    an average speed reader could read 20
    books each year.
    Got 15 minutes?
    Read.
    Mute the television.
    Read during commercials.
  • Drop Everything And Read
    When my daughters were in school,
    they practiced DEAR time or
    Drop 
    Everything and Read.
    Lately I have been 
    following this mantra while
    Caleb logs his 
    school reading minutes.
    It normally occurs 
    around the time
    I should be making dinner 
    but I try to drop everything
    and find a place to sit 
    down and read.
    It is always a struggle to drop
    everything and often I Caleb is almost finished by
    the time I sit down.
    I am working on it day by day but I am discovering
    this is a great way to sneak in a little extra
    reading time.
  • Read book blogs
    I have grown to love reading blogs
    dedicated to books.
    Some are informative and alert me to
    new books while others are just plain funny.

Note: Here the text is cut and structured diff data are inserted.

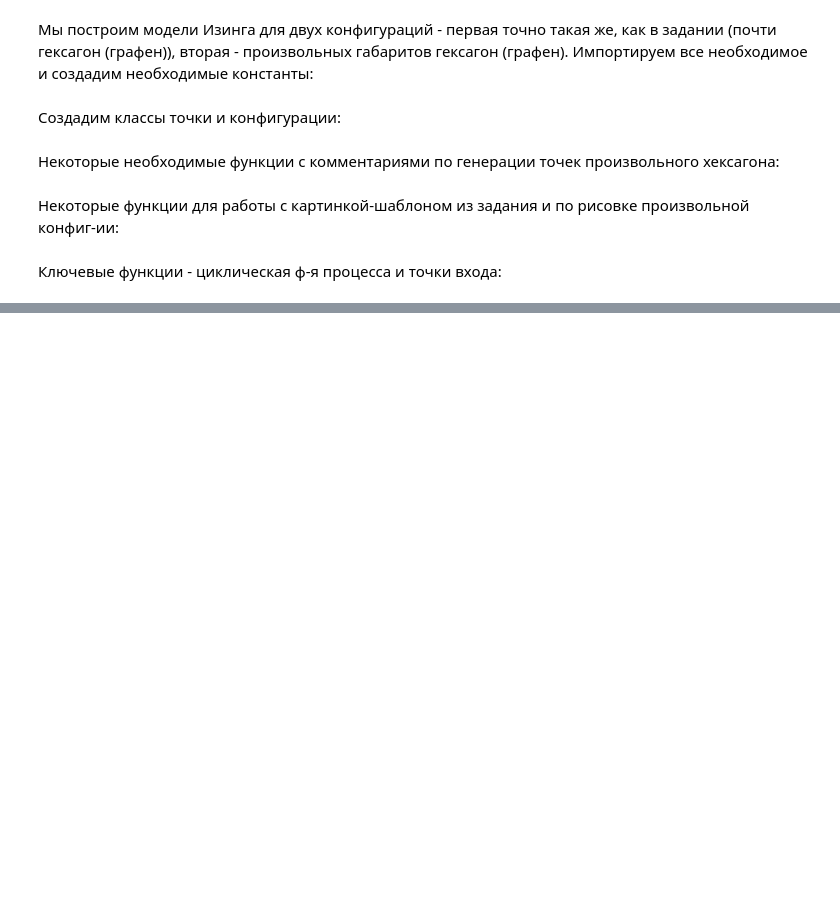
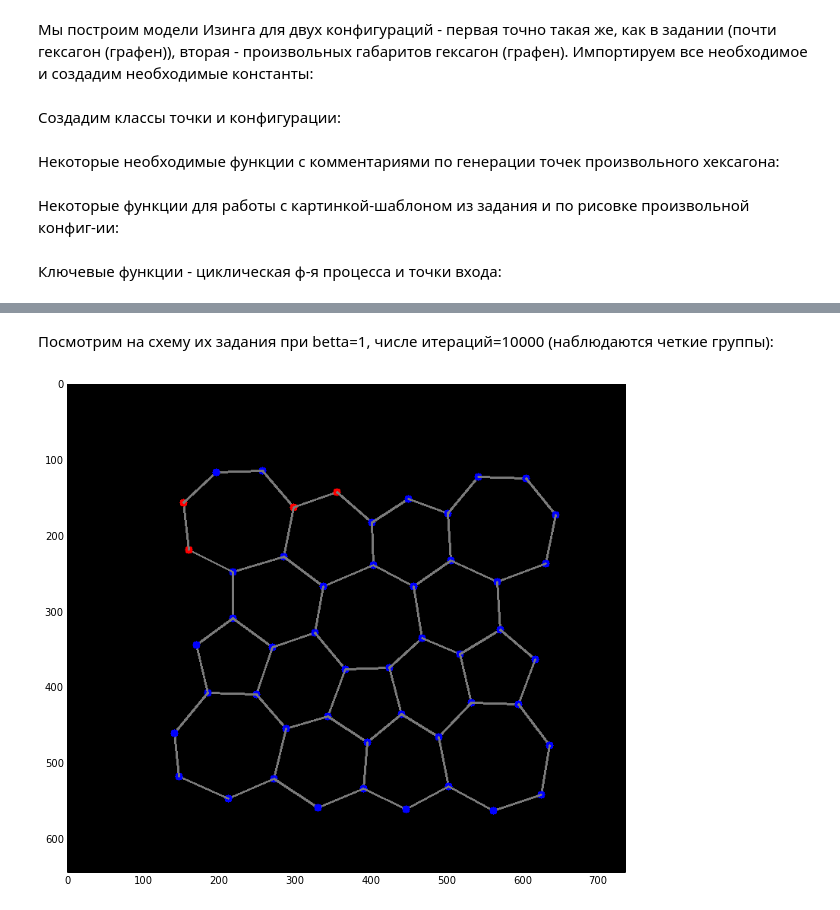
Before and after one commit to seovchinnikov/funny_stat, a Jupyter notebook: ising_model.ipynb, the cells around one changed output, grey strips where cells are left out. Saved outputs shown, nothing was run; the diff lists cells and outputs as text; code cells hidden in the pictures; blank space fills up the shorter version.

```diff
--- a/ising_model.ipynb
+++ b/ising_model.ipynb
@@ -359,0 +294,6 @@ demoBig(-3., 1000)
+# %% [markdown]
+Посмотрим на схему их задания при betta=1, числе итераций=10000 (наблюдаются четкие группы):
+# %%
+demoTemplate(1., 10000)
+# %% [output]
+[figure, added]
```
Also changed, not shown: parts of 50 cells of this notebook.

    Here are a few of my favorites and
    a simple website for determining what
    book you should read next based on your
    reading history.

    Book Riot
    Modern Mrs. Darcy
    The Barnes and Noble Blog
    What Should I Read Next

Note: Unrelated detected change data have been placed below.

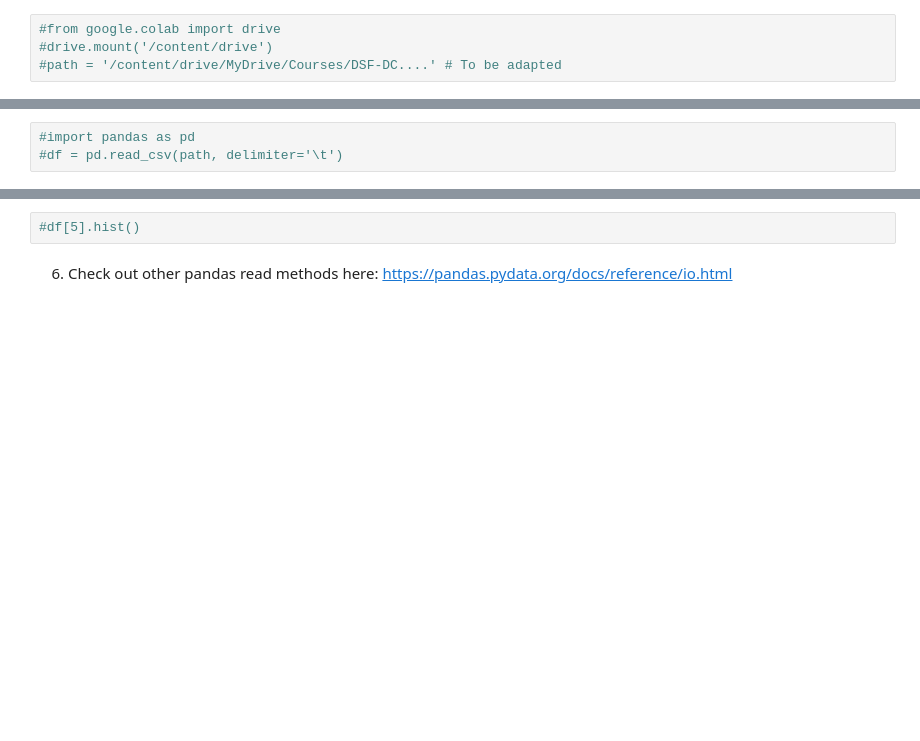
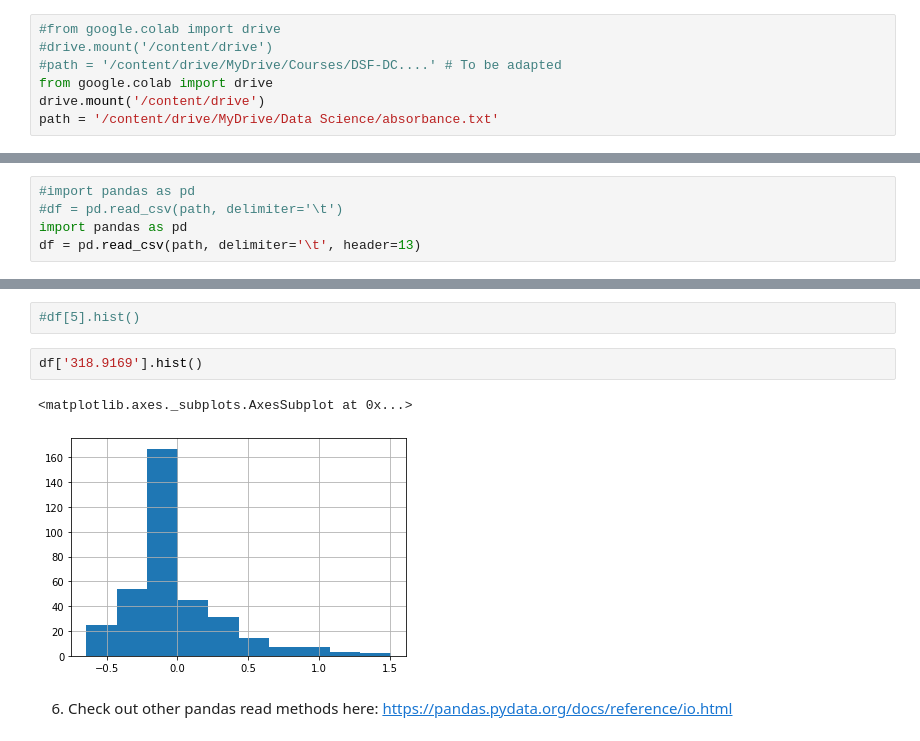
Before and after one commit to JuliaLorenzetti/data-science, a Jupyter notebook: 02_Intro_Pandas_Numpy.ipynb, the cells around one changed output, grey strips where cells are left out. Drawn from its saved outputs; the diff is of its cells as text; blank space fills up the shorter version.

```diff
--- a/02_Intro_Pandas_Numpy.ipynb
+++ b/02_Intro_Pandas_Numpy.ipynb
@@ -104,3 +189,6 @@ The lists of values contained in Pandas DataFrame are in fact Numpy arrays. A la
 #from google.colab import drive
 #drive.mount('/content/drive')
 #path = '/content/drive/MyDrive/Courses/DSF-DC....' # To be adapted
+from google.colab import drive
+drive.mount('/content/drive')
+path = '/content/drive/MyDrive/Data Science/absorbance.txt'
@@ -109,5 +199,7 @@ The lists of values contained in Pandas DataFrame are in fact Numpy arrays. A la
 # %%
 #import pandas as pd
 #df = pd.read_csv(path, delimiter='\t')
+import pandas as pd
+df = pd.read_csv(path, delimiter='\t', header=13)
 # %% [markdown]
 4. Study this dataset a bit with the df.head(), df.info() and df.describe() methods. The available metadata is [here](https://docs.google.com/document/d/1L6m4OFiCKSHlHlr4_4TFKLKHcJfIkiMhHtD3tcsxpD8/edit?usp=sharing)
@@ -119,5 +241,10 @@ How big is the dataset? How many rows, how many columns, how space in the memory
 5. Plot some columns.
 # %%
 #df[5].hist()
+# %%
+df['318.9169'].hist()
+# %% [output]
+<matplotlib.axes._subplots.AxesSubplot at 0x...>
+[figure, added]
 # %% [markdown]
 6. Check out other pandas read methods here: https://pandas.pydata.org/docs/reference/io.html
```
Also changed, not shown: parts of 13 cells of this notebook.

As I write this post,
it is a dark rainy day in Portland,
Caleb’s soccer practice has been cancelled,
I know the perfect book to fill some unexpected time.

Happy Reading!

currently reading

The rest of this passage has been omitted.